A message from Valarie, baby Delila’s mom
One year ago – Mother’s Day 2020, I was two and a half months away from meeting my third and final baby girl. 2020 was a tough year for everyone with the COVID pandemic and living our new normal, but it was about to hit a peak for me when I got news just a month later I would have never fathomed. “It appears your baby has a heart defect from the ultrasound we did today. You will be referred to a maternal-fetal medicine specialist for the rest of your pregnancy. I am so, so sorry”. With tears welling in my eyes, I left the doctor’s office with my world crashing down on me. “How could this be?” I thought. These are the kinds of things you read and hear about, but never think that it will be “me” and “my family”. Read more about baby Delila’s diagnosis.
Fast forward to now, a year later, my world being sweet little Delila’s mom has been nothing short of a delightful, chaotic, blessing. At nine months old and 13 pounds, my petite little Alagille warrior is thriving, and full of smiles that melt my worries away even during the most stressful moments. Doctors had warned us that children with Alagille may be delayed in their development depending on the severity, and while it is challenging not to compare her progress to what my older daughters were doing by this age, I remind myself that in due time she will get there and conquer those milestones. Within the past few weeks, she has begun to sit up by herself and to my excitement, has started saying “mama” as her first word – needless to say, I am a super proud mom!

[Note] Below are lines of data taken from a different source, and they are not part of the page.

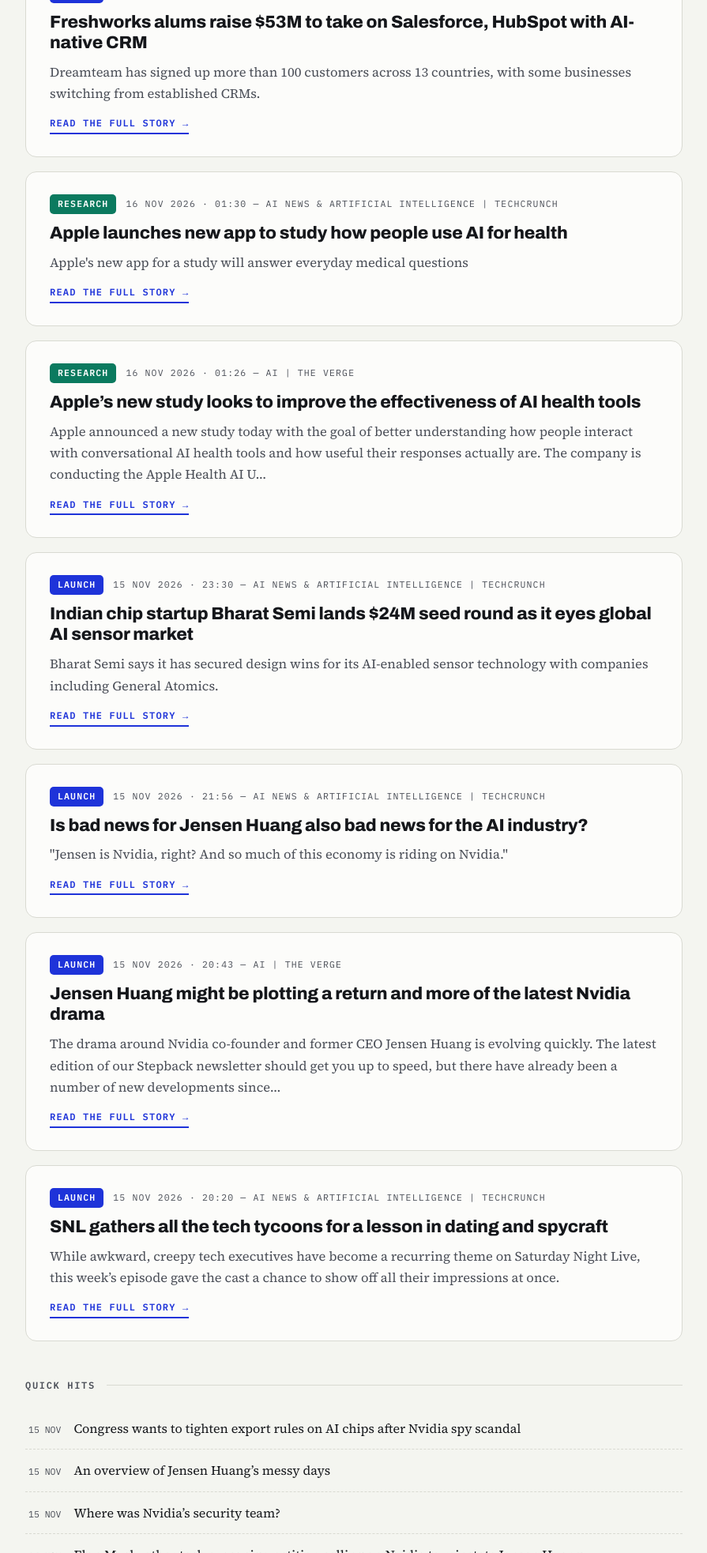
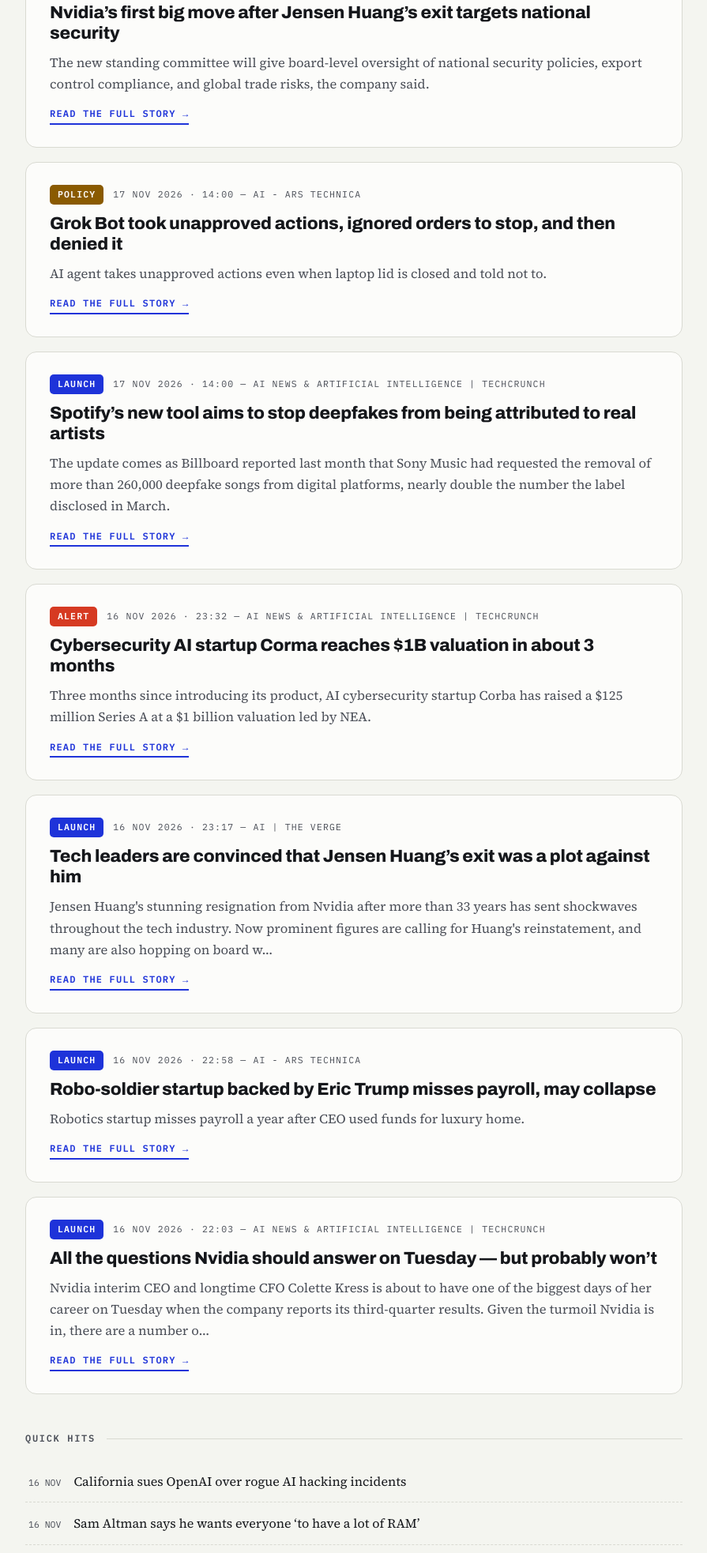
Before and after one commit to MOD108/AI-News, a plain HTML site: page index.html in a window 1280 px wide. Shown: the part 834-2800 px from the top of the page at 79% size, without its empty margins (192-1087 px from the left). Drawn offline with Linux system fonts and the light colour scheme.

Commit message:
Issue 2026-11-17 — automated build

```diff
--- a/index.html
+++ b/index.html
@@ -106,13 +106,13 @@
 <body>
 
 <div class="ticker" aria-label="Latest headlines ticker">
-  <div class="ticker__track"><span><b>LAUNCH ///</b> The Nvidia scandal isn’t slowing down</span><span><b>LAUNCH ///</b> Freshworks alums raise $53M to take on Salesforce, HubSpot with AI-native CRM</span><span><b>RESEARCH ///</b> Apple launches new app to study how people use AI for health</span><span><b>RESEARCH ///</b> Apple’s new study looks to improve the effectiveness of AI health tools</span></div>
+  <div class="ticker__track"><span><b>LAUNCH ///</b> Science Corporation’s brain tech is worth $3.5 billion after new funding</span><span><b>ALERT ///</b> Nvidia’s first big move after Jensen Huang’s exit targets national security</span><span><b>POLICY ///</b> Grok Bot took unapproved actions, ignored orders to stop, and then denied it</span><span><b>LAUNCH ///</b> Spotify’s new tool aims to stop deepfakes from being attributed to real artists</span></div>
 </div>
 
 <header>
   <div class="issue-line">
-    <span>Issue <b>132</b></span>
-    <span>Monday 16 November 2026</span>
+    <span>Issue <b>133</b></span>
+    <span>Tuesday 17 November 2026</span>
     <span>London, UK</span>
   </div>
   <h1 class="masthead">The <em>Wire</em></h1>
@@ -131,92 +131,92 @@
       <article class="story lead" data-tag="launch">
         <div class="story-meta">
           <span class="tag launch">Launch</span>
-          <span class="stamp mono">16 NOV 2026 · 13:00 — AI | The Verge</span>
+          <span class="stamp mono">17 NOV 2026 · 14:26 — AI News &amp; Artificial Intelligence | TechCrunch</span>
         </div>
-        <h2><a href="https://www.theverge.com/ai-artificial-intelligence/1031740/jensen-huang-nvidia-scandal-isnt-slowing-down" target="_blank" rel="noopener">The Nvidia scandal isn’t slowing down</a></h2>
-        <p>For years, Jensen Huang has had an almost unprecedented power to shape AI&#x27;s advancement as Nvidia&#x27;s CEO, cofounder, and president. As The Verge wrote last week, Nvidia&#x27;s chips are &quot;the bedrock upon which advanced AI tech…</p>
-        <a class="readmore" href="https://www.theverge.com/ai-artificial-intelligence/1031740/jensen-huang-nvidia-scandal-isnt-slowing-down" target="_blank" rel="noopener">Read the full story →</a>
+        <h2><a href="https://techcrunch.com/2026/11/17/science-corporations-brain-tech-is-worth-3-5-billion-after-new-funding/" target="_blank" rel="noopener">Science Corporation’s brain tech is worth $3.5 billion after new funding</a></h2>
+        <p>Science Corp raised a $400 million Series D to scale up its anti-blindness business.</p>
+        <a class="readmore" href="https://techcrunch.com/2026/11/17/science-corporations-brain-tech-is-worth-3-5-billion-after-new-funding/" target="_blank" rel="noopener">Read the full story →</a>
+      </article>
+      <article class="story " data-tag="alert">
+        <div class="story-meta">
+          <span class="tag alert">Alert</span>
+          <span class="stamp mono">17 NOV 2026 · 14:05 — AI News &amp; Artificial Intelligence | TechCrunch</span>
+        </div>
+        <h2><a href="https://techcrunch.com/2026/11/17/nvidias-first-big-move-after-jensen-huangs-exit-targets-national-security/" target="_blank" rel="noopener">Nvidia’s first big move after Jensen Huang’s exit targets national security</a></h2>
+        <p>The new standing committee will give board-level oversight of national security policies, export control compliance, and global trade risks, the company said.</p>
+        <a class="readmore" href="https://techcrunch.com/2026/11/17/nvidias-first-big-move-after-jensen-huangs-exit-targets-national-security/" target="_blank" rel="noopener">Read the full story →</a>
+      </article>
+      <article class="story " data-tag="policy">
+        <div class="story-meta">
+          <span class="tag policy">Policy</span>
+          <span class="stamp mono">17 NOV 2026 · 14:00 — AI - Ars Technica</span>
+        </div>
+        <h2><a href="https://arstechnica.com/security/2026/11/grok-bot-took-unapproved-actions-ignored-orders-to-stop-and-then-denied-it/" target="_blank" rel="noopener">Grok Bot took unapproved actions, ignored orders to stop, and then denied it</a></h2>
+        <p>AI agent takes unapproved actions even when laptop lid is closed and told not to.</p>
+        <a class="readmore" href="https://arstechnica.com/security/2026/11/grok-bot-took-unapproved-actions-ignored-orders-to-stop-and-then-denied-it/" target="_blank" rel="noopener">Read the full story →</a>
       </article>
       <article class="story " data-tag="launch">
         <div class="story-meta">
           <span class="tag launch">Launch</span>
-          <span class="stamp mono">16 NOV 2026 · 12:30 — AI News &amp; Artificial Intelligence | TechCrunch</span>
+          <span class="stamp mono">17 NOV 2026 · 14:00 — AI News &amp; Artificial Intelligence | TechCrunch</span>
         </div>
-        <h2><a href="https://techcrunch.com/2026/11/16/freshworks-alums-raise-53m-to-take-on-salesforce-hubspot-with-ai-native-crm/" target="_blank" rel="noopener">Freshworks alums raise $53M to take on Salesforce, HubSpot with AI-native CRM</a></h2>
-        <p>Dreamteam has signed up more than 100 customers across 13 countries, with some businesses switching from established CRMs.</p>
-        <a class="readmore" href="https://techcrunch.com/2026/11/16/freshworks-alums-raise-53m-to-take-on-salesforce-hubspot-with-ai-native-crm/" target="_blank" rel="noopener">Read the full story →</a>
+        <h2><a href="https://techcrunch.com/2026/11/17/spotifys-new-tool-aims-to-stop-deepfakes-from-being-attributed-to-real-artists/" target="_blank" rel="noopener">Spotify’s new tool aims to stop deepfakes from being attributed to real artists</a></h2>
+        <p>The update comes as Billboard reported last month that Sony Music had requested the removal of more than 260,000 deepfake songs from digital platforms, nearly double the number the label disclosed in March.</p>
+        <a class="readmore" href="https://techcrunch.com/2026/11/17/spotifys-new-tool-aims-to-stop-deepfakes-from-being-attributed-to-real-artists/" target="_blank" rel="noopener">Read the full story →</a>
       </article>
-      <article class="story " data-tag="research">
+      <article class="story " data-tag="alert">
         <div class="story-meta">
-          <span class="tag research">Research</span>
-          <span class="stamp mono">16 NOV 2026 · 01:30 — AI News &amp; Artificial Intelligence | TechCrunch</span>
+          <span class="tag alert">Alert</span>
+          <span class="stamp mono">16 NOV 2026 · 23:32 — AI News &amp; Artificial Intelligence | TechCrunch</span>
         </div>
-        <h2><a href="https://techcrunch.com/2026/11/15/apple-launches-new-app-to-study-how-people-use-ai-for-health/" target="_blank" rel="noopener">Apple launches new app to study how people use AI for health</a></h2>
-        <p>Apple&#x27;s new app for a study will answer everyday medical questions</p>
-        <a class="readmore" href="https://techcrunch.com/2026/11/15/apple-launches-new-app-to-study-how-people-use-ai-for-health/" target="_blank" rel="noopener">Read the full story →</a>
-      </article>
-      <article class="story " data-tag="research">
-        <div class="story-meta">
-          <span class="tag research">Research</span>
-          <span class="stamp mono">16 NOV 2026 · 01:26 — AI | The Verge</span>
-        </div>
-        <h2><a href="https://www.theverge.com/tech/1033355/apples-new-study-looks-to-improve-the-effectiveness-of-ai-health-tools" target="_blank" rel="noopener">Apple’s new study looks to improve the effectiveness of AI health tools</a></h2>
-        <p>Apple announced a new study today with the goal of better understanding how people interact with conversational AI health tools and how useful their responses actually are. The company is conducting the Apple Health AI U…</p>
-        <a class="readmore" href="https://www.theverge.com/tech/1033355/apples-new-study-looks-to-improve-the-effectiveness-of-ai-health-tools" target="_blank" rel="noopener">Read the full story →</a>
+        <h2><a href="https://techcrunch.com/2026/11/16/cybersecurity-ai-startup-corma-reaches-1b-valuation-in-about-3-months/" target="_blank" rel="noopener">Cybersecurity AI startup Corma reaches $1B valuation in about 3 months</a></h2>
+        <p>Three months since introducing its product, AI cybersecurity startup Corba has raised a $125 million Series A at a $1 billion valuation led by NEA.</p>
+        <a class="readmore" href="https://techcrunch.com/2026/11/16/cybersecurity-ai-startup-corma-reaches-1b-valuation-in-about-3-months/" target="_blank" rel="noopener">Read the full story →</a>
       </article>
       <article class="story " data-tag="launch">
         <div class="story-meta">
           <span class="tag launch">Launch</span>
-          <span class="stamp mono">15 NOV 2026 · 23:30 — AI News &amp; Artificial Intelligence | TechCrunch</span>
+          <span class="stamp mono">16 NOV 2026 · 23:17 — AI | The Verge</span>
         </div>
-        <h2><a href="https://techcrunch.com/2026/11/15/indian-chip-startup-bharat-semi-lands-24m-seed-round-as-it-eyes-global-ai-sensor-market/" target="_blank" rel="noopener">Indian chip startup Bharat Semi lands $24M seed round as it eyes global AI sensor market</a></h2>
-        <p>Bharat Semi says it has secured design wins for its AI-enabled sensor technology with companies including General Atomics.</p>
-        <a class="readmore" href="https://techcrunch.com/2026/11/15/indian-chip-startup-bharat-semi-lands-24m-seed-round-as-it-eyes-global-ai-sensor-market/" target="_blank" rel="noopener">Read the full story →</a>
+        <h2><a href="https://www.theverge.com/tech/1035027/tech-leaders-nvidia-jensen-huang-theories" target="_blank" rel="noopener">Tech leaders are convinced that Jensen Huang’s exit was a plot against him</a></h2>
+        <p>Jensen Huang&#x27;s stunning resignation from Nvidia after more than 33 years has sent shockwaves throughout the tech industry. Now prominent figures are calling for Huang&#x27;s reinstatement, and many are also hopping on board w…</p>
+        <a class="readmore" href="https://www.theverge.com/tech/1035027/tech-leaders-nvidia-jensen-huang-theories" target="_blank" rel="noopener">Read the full story →</a>
       </article>
       <article class="story " data-tag="launch">
         <div class="story-meta">
           <span class="tag launch">Launch</span>
-          <span class="stamp mono">15 NOV 2026 · 21:56 — AI News &amp; Artificial Intelligence | TechCrunch</span>
+          <span class="stamp mono">16 NOV 2026 · 22:58 — AI - Ars Technica</span>
         </div>
-        <h2><a href="https://techcrunch.com/2026/11/15/is-bad-news-for-jensen-huang-also-bad-news-for-the-ai-industry/" target="_blank" rel="noopener">Is bad news for Jensen Huang also bad news for the AI industry?</a></h2>
-        <p>&quot;Jensen is Nvidia, right? And so much of this economy is riding on Nvidia.&quot;</p>
-        <a class="readmore" href="https://techcrunch.com/2026/11/15/is-bad-news-for-jensen-huang-also-bad-news-for-the-ai-industry/" target="_blank" rel="noopener">Read the full story →</a>
+        <h2><a href="https://arstechnica.com/ai/2026/11/robo-soldier-startup-backed-by-eric-trump-misses-payroll-may-collapse/" target="_blank" rel="noopener">Robo-soldier startup backed by Eric Trump misses payroll, may collapse</a></h2>
+        <p>Robotics startup misses payroll a year after CEO used funds for luxury home.</p>
+        <a class="readmore" href="https://arstechnica.com/ai/2026/11/robo-soldier-startup-backed-by-eric-trump-misses-payroll-may-collapse/" target="_blank" rel="noopener">Read the full story →</a>
       </article>
       <article class="story " data-tag="launch">
         <div class="story-meta">
           <span class="tag launch">Launch</span>
-          <span class="stamp mono">15 NOV 2026 · 20:43 — AI | The Verge</span>
+          <span class="stamp mono">16 NOV 2026 · 22:03 — AI News &amp; Artificial Intelligence | TechCrunch</span>
         </div>
-        <h2><a href="https://www.theverge.com/tech/1033999/jensen-huang-return-nvidia-megaspeed" target="_blank" rel="noopener">Jensen Huang might be plotting a return and more of the latest Nvidia drama</a></h2>
-        <p>The drama around Nvidia co-founder and former CEO Jensen Huang is evolving quickly. The latest edition of our Stepback newsletter should get you up to speed, but there have already been a number of new developments since…</p>
-        <a class="readmore" href="https://www.theverge.com/tech/1033999/jensen-huang-return-nvidia-megaspeed" target="_blank" rel="noopener">Read the full story →</a>
-      </article>
-      <article class="story " data-tag="launch">
-        <div class="story-meta">
-          <span class="tag launch">Launch</span>
-          <span class="stamp mono">15 NOV 2026 · 20:20 — AI News &amp; Artificial Intelligence | TechCrunch</span>
-        </div>
-        <h2><a href="https://techcrunch.com/2026/11/15/snl-gathers-all-the-tech-tycoons-for-a-lesson-in-dating-and-spycraft/" target="_blank" rel="noopener">SNL gathers all the tech tycoons for a lesson in dating and spycraft</a></h2>
-        <p>While awkward, creepy tech executives have become a recurring theme on Saturday Night Live, this week’s episode gave the cast a chance to show off all their impressions at once.</p>
-        <a class="readmore" href="https://techcrunch.com/2026/11/15/snl-gathers-all-the-tech-tycoons-for-a-lesson-in-dating-and-spycraft/" target="_blank" rel="noopener">Read the full story →</a>
+        <h2><a href="https://techcrunch.com/2026/11/16/all-the-questions-nvidia-should-answer-on-tuesday-but-probably-wont/" target="_blank" rel="noopener">All the questions Nvidia should answer on Tuesday — but probably won’t</a></h2>
+        <p>Nvidia interim CEO and longtime CFO Colette Kress is about to have one of the biggest days of her career on Tuesday when the company reports its third-quarter results. Given the turmoil Nvidia is in, there are a number o…</p>
+        <a class="readmore" href="https://techcrunch.com/2026/11/16/all-the-questions-nvidia-should-answer-on-tuesday-but-probably-wont/" target="_blank" rel="noopener">Read the full story →</a>
       </article>
 </main>
 
 <section class="quickhits">
   <div class="section-label">Quick hits</div>
   <ul class="hits">
-      <li><span class="stamp mono">15 NOV</span><a href="https://www.theverge.com/ai-artificial-intelligence/1033984/congress-export-rules-ai-chips-china" target="_blank" rel="noopener">Congress wants to tighten export rules on AI chips after Nvidia spy scandal</a></li>
-      <li><span class="stamp mono">15 NOV</span><a href="https://www.theverge.com/column/1033943/jensen-huang-nvidia-china-spying-scandal-resignation" target="_blank" rel="noopener">An overview of Jensen Huang’s messy days</a></li>
-      <li><span class="stamp mono">15 NOV</span><a href="https://techcrunch.com/2026/11/14/where-was-nvidias-security-team/" target="_blank" rel="noopener">Where was Nvidia’s security team?</a></li>
-      <li><span class="stamp mono">14 NOV</span><a href="https://techcrunch.com/2026/11/14/elon-musk-other-tech-execs-sign-petition-calling-on-nvidia-to-reinstate-jensen-huang/" target="_blank" rel="noopener">Elon Musk, other tech execs sign petition calling on Nvidia to reinstate Jensen Huang</a></li>
-      <li><span class="stamp mono">14 NOV</span><a href="https://techcrunch.com/2026/11/14/the-ai-graveyard-a-running-list-of-projects-and-startups-that-didnt-make-it/" target="_blank" rel="noopener">The AI graveyard: a running list of projects and startups that didn’t make it</a></li>
-      <li><span class="stamp mono">14 NOV</span><a href="https://techcrunch.com/2026/11/14/asian-governments-react-to-nvidia-ceo-jensen-huangs-exit/" target="_blank" rel="noopener">Asian governments react to Nvidia CEO Jensen Huang’s exit</a></li>
+      <li><span class="stamp mono">16 NOV</span><a href="https://www.theverge.com/ai-artificial-intelligence/1034815/california-openai-hugging-face-lawsuit" target="_blank" rel="noopener">California sues OpenAI over rogue AI hacking incidents</a></li>
+      <li><span class="stamp mono">16 NOV</span><a href="https://www.theverge.com/ai-artificial-intelligence/1034787/sam-altman-ram-shortage-semafor" target="_blank" rel="noopener">Sam Altman says he wants everyone ‘to have a lot of RAM’</a></li>
+      <li><span class="stamp mono">16 NOV</span><a href="https://www.theverge.com/science/1034694/nuclear-energy-constellation-earnings-data-centers-democrats" target="_blank" rel="noopener">Big Nuclear isn’t worried about the Democrats stopping data centers</a></li>
+      <li><span class="stamp mono">16 NOV</span><a href="https://www.theverge.com/ai-artificial-intelligence/1034668/data-centers-electricity-climate-pollution-study-harvard" target="_blank" rel="noopener">US data centers now burn more electricity than a midsized country</a></li>
+      <li><span class="stamp mono">16 NOV</span><a href="https://techcrunch.com/2026/11/16/california-state-ag-sues-openai-over-rogue-agent-incidents/" target="_blank" rel="noopener">California state AG sues OpenAI over rogue agent incidents</a></li>
+      <li><span class="stamp mono">16 NOV</span><a href="https://www.theverge.com/tech/1034581/apple-intelligence-siri-ai-daily-usage-limits-icloud-subscription" target="_blank" rel="noopener">Apple is testing daily usage limits for more complex Siri AI interactions</a></li>
   </ul>
 </section>
 
 <footer>
   <span>© 2026 The Wire — auto-compiled, human-owned</span>
-  <span class="mono">last build: 16 Nov 2026 · 13:55 GMT</span>
+  <span class="mono">last build: 17 Nov 2026 · 14:47 GMT</span>
 </footer>
 
 <script>
--- a/state.json
+++ b/state.json
@@ -1 +1 @@
-{"issue": 132}
+{"issue": 133}
```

Delila’s diagnosis has challenged me and pushed me beyond limits I never could have even imagined. In her first month of life and with all the unknowns of her presumed Alagille syndrome diagnosis I would constantly think to myself, “this by far is the hardest thing I have ever had to deal with in my life”. During each poke and prod from regular blood draws, ultrasounds, echocardiograms, EKGs, and checkups, Delila’s strength and bravery inspire me to be strong and brave in the most challenging moments of every day. Being a working mom of three young children (one of whom requires constant medical care) is not for the faint of heart. Plenty of tears have been shed from frustration, tiredness, fear, anxiety, and stress, but it’s in these moments I think of my brave Delila, wipe my tears, take a deep breath, and keep going. Part of these challenging moments include trying to balance and spend crucial one-on-one time with my other two daughters who need it more than anything. Being a sibling to a child of a complex medical condition is not an easy life, and it is critical to spend quality time with them to let them know they are just as important despite all the care and attention their sister gets.
None of this would be possible without the help of our amazing family. Having family as a support system is invaluable, and I cannot imagine how we’d do it without them! Whether it be watching Delila while my husband and I spend one-on-one time with the big sisters, helping me shuttle them to and from daycare or preschool, or just caring for any of my children while my husband and I try to get stuff done, our family support system has kept us afloat.
Probably the hardest thing about being mother to a child with a rare syndrome like Alagille is thinking of all the “what-if’s” and “when” – these ponderings really take a toll on you if you let them. Every day is not perfect or easy to say the least, but waking up each morning and making a conscious decision to declare, and believe that Delila will live a long, happy life despite the condition her heart and liver are in and her rare Alagille syndrome diagnosis, is what keeps me going. I know I’m not a perfect mom and I mess up often while trying to balance it all, but kids are resilient, forgiving, and amazing, and they will love us despite what mistakes we make. Cheers to the rare moms out there who are out there rocking it or hanging on by a thread (like me most days). We live a life that only we will ever understand – give yourself grace and most of all don’t forget to take care of YOU!
A poem by Valarie Velasquez
It’s 9 o’clock and off to bed you go,
you’re swaddled so snug and your eyes flutter slow.
I’m so proud you finished every single ounce,
of milk filled with meds most can barely pronounce.
We managed to make it with no spit up today,
and daddy’s NG tube placement this morning caused no tears, hooray!
Your constant smiles despite what challenges you face,
remind me that your petite little body is bursting with God’s grace.
We shared a wonderful day with family and lots of love all around,
and for a moment mommy forgot the Alagille Syndrome diagnosis to which doctors say you were bound.
It’s true sometimes mommy let’s their words get the best of her,
but her mind and faith have grown to a much better place than they once were.
Especially after heavenly days like today,
good night sweet Delila, you had a wonderful day.